(Records for this task Opens)

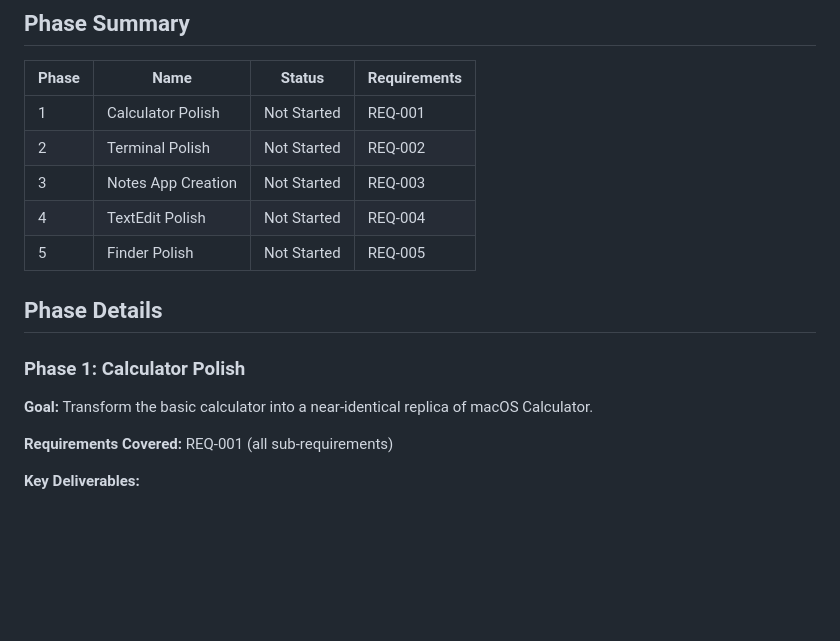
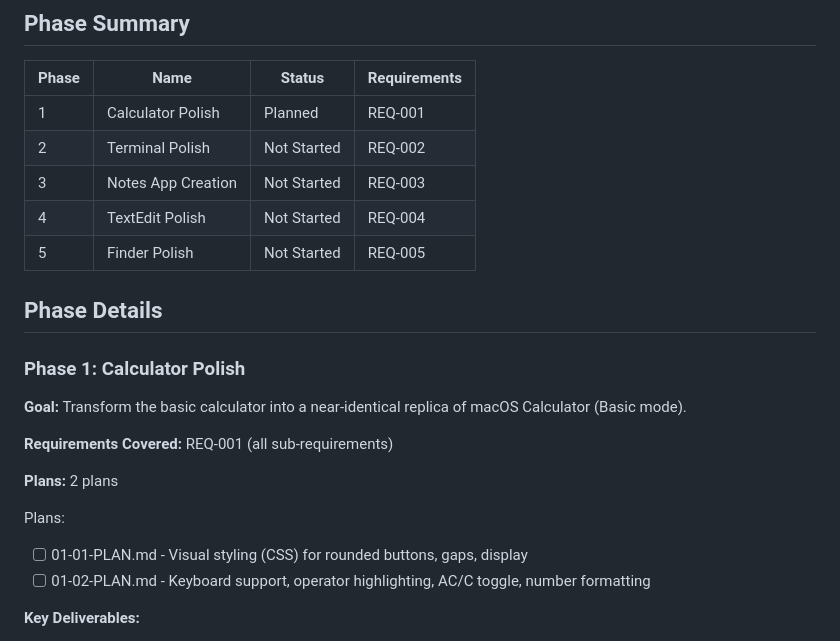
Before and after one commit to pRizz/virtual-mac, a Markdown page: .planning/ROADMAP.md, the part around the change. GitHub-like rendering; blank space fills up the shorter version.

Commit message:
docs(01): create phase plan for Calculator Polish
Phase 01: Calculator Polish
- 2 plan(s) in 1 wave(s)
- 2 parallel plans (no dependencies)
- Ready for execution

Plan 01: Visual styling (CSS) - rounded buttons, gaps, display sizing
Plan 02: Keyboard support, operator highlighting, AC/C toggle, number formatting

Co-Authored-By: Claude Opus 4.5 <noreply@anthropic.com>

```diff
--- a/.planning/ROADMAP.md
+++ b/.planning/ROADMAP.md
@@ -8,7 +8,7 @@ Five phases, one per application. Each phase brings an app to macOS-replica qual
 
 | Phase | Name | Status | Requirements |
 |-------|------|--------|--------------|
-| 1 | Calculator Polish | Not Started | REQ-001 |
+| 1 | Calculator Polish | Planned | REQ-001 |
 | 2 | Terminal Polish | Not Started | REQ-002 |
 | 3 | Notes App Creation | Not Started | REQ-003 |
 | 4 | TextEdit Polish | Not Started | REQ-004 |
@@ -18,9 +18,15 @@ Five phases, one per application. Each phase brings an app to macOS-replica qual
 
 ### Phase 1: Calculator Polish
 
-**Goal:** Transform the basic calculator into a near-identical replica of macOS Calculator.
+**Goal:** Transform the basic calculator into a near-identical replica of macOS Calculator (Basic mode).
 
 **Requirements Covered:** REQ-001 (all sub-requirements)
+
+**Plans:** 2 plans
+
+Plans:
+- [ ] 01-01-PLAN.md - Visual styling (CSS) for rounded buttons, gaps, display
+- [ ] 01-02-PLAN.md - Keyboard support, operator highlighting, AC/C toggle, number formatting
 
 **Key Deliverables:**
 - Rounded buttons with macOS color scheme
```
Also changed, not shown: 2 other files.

(Records for this task Closes)
(Records for this task Opens)

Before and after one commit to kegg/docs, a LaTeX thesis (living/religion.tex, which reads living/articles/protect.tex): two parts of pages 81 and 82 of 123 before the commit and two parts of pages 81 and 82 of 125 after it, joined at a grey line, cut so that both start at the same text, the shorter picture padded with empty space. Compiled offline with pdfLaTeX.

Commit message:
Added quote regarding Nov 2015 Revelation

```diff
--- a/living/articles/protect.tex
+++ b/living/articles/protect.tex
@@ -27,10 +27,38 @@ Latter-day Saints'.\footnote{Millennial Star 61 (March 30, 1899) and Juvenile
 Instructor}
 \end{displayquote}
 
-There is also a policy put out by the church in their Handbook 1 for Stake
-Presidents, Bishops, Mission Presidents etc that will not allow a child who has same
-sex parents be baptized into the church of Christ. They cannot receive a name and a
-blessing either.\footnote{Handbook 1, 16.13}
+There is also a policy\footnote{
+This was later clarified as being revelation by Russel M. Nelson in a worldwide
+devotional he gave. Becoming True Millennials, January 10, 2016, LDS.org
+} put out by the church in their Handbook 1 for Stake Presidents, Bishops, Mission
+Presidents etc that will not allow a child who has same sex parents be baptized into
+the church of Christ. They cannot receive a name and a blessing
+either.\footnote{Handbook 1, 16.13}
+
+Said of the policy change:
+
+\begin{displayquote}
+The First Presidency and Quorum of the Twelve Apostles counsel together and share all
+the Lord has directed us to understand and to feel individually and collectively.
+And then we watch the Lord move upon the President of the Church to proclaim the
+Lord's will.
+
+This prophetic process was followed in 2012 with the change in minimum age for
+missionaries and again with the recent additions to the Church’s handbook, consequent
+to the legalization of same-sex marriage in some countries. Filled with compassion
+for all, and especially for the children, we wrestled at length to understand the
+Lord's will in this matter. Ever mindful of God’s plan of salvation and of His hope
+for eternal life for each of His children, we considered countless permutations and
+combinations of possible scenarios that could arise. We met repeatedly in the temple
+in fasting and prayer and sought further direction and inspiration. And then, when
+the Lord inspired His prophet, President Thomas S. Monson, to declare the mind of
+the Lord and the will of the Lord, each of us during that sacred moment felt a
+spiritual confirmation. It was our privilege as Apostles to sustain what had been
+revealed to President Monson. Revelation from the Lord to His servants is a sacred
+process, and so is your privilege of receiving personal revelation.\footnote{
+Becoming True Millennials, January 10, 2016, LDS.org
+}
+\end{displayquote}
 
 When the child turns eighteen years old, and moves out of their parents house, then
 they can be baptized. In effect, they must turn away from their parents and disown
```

(Records for this task Closes)

● **What you will do**
For every line above with the word "footnote" in it, make a copy.

● **Answer space**
@@ -27,10 +27,38 @@ Latter-day Saints'.\footnote{Millennial Star 61 (March 30, 1899) and Juvenile
-blessing either.\footnote{Handbook 1, 16.13}
+There is also a policy\footnote{
+either.\footnote{Handbook 1, 16.13}
+process, and so is your privilege of receiving personal revelation.\footnote{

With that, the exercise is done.